Rania Mona Zeid Alqaralleh is a PhD candidate in the Department of Civil Engineering at the University of Ottawa, Canada. Her doctoral work investigates the thermophilic and hyper-thermophilic anaerobic co-digestion of thickened waste activated sludge and fat oil and grease (FOG), liquid portion of FOG (L-FOG) and organic fraction of municipal solid waste (OFMSW). Her research aims to improve the biogas production from solid organic waste using different waste combinations, pretreatment methods and thermal enhanced treatment.

Abstract

In the light of climate change, environmental challenges and raising demand on energy, the quest toward developing renewable energy has become an urgent necessity. Renewable energy industries, investments, and related policies have been developed incredibly fast in the recent years [1]. A potential renewable energy source is biogas harvested from different types of organic wastes. Anaerobic digestion (AD) is one of the leading methods applied for generating biogas from organic waste. However, the biogas utilization in wastewater treatment plants (WWTPs) is still limited; for example, in the US less than 10% of the WWTPs produce biogas for beneficial use such as heat and power generation [2]. The WWTPs industry is facing real challenges in deploying the biogas production and utilization, such as; the slow biogas generation rate during the AD process, the low energy content (methane%) of the biogas, and the costs to upgrade the biogas [2,3]. In this study the anaerobic co-digestion of thickened waste activated sludge (TWAS) and the suitable organic wastes will be used to overcome some of the significant economic challenges by improving the AD process, increasing the biogas production with higher methane content, and reducing the final volume of waste. The feasibility of using hyper-thermophilic anaerobic co-digestion of TWAS, organic fraction of municipal solid waste (OFMSW), and fat, oil and grease (FOG) in producing biogas from solid waste will be established.
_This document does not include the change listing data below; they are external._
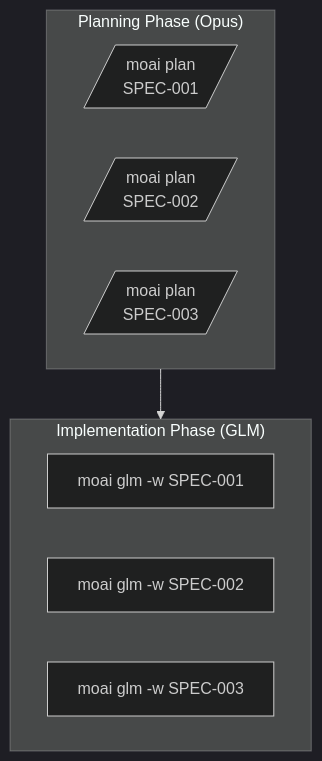
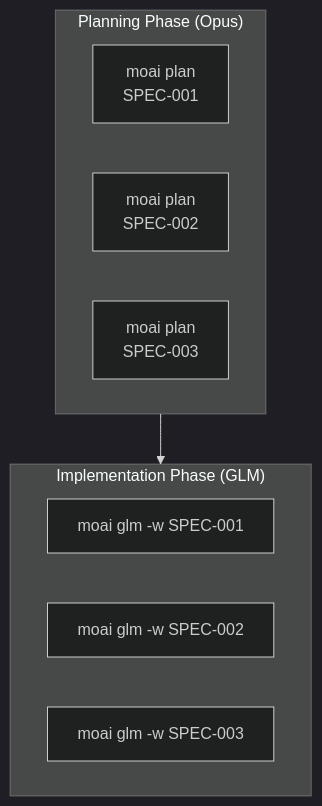
One commit to modu-ai/moai-adk changed the seventh of 9 diagrams in docs-site/content/en/worktree/guide.md. Above: the diagram before and after it, drawn with Mermaid (dark theme). The commit also changed 86 other files, not shown here.

First line of the commit message:
docs(ossdocs): v3.1.1 doc-gap landing — 13-page x4-locale + mermaid fixes + version sync + backend-mix

````diff
--- a/docs-site/content/en/worktree/guide.md
+++ b/docs-site/content/en/worktree/guide.md
@@ -493,16 +493,16 @@
 ```mermaid
 graph TD
     subgraph Planning["Planning Phase (Opus)"]
-        P1[/moai plan<br/>SPEC-001/]
-        P2[/moai plan<br/>SPEC-002/]
-        P3[/moai plan<br/>SPEC-003/]
+        P1["moai plan<br/>SPEC-001"]
+        P2["moai plan<br/>SPEC-002"]
+        P3["moai plan<br/>SPEC-003"]
     end
 
     subgraph Implementation["Implementation Phase (GLM)"]
         I1["moai glm -w SPEC-001"]
         I2["moai glm -w SPEC-002"]
         I3["moai glm -w SPEC-003"]
     end
 
     Planning --> Implementation
 ```
````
The hyper-thermophilic co-digestion at high temperature (70ᵒC) has the potential to improve the anaerobic degradation of the organic waste mixture [4]. Whereas the use of OFMSW and FOG with the right concentrations will not only improve the C: N ratios in the digestion mixture leading to a significant increase in biogas production, but it also helps in converting these organic waste streams from landfills and that means increasing the lifespan of existing landfills and improving the sustainable development by improving waste to energy conversion.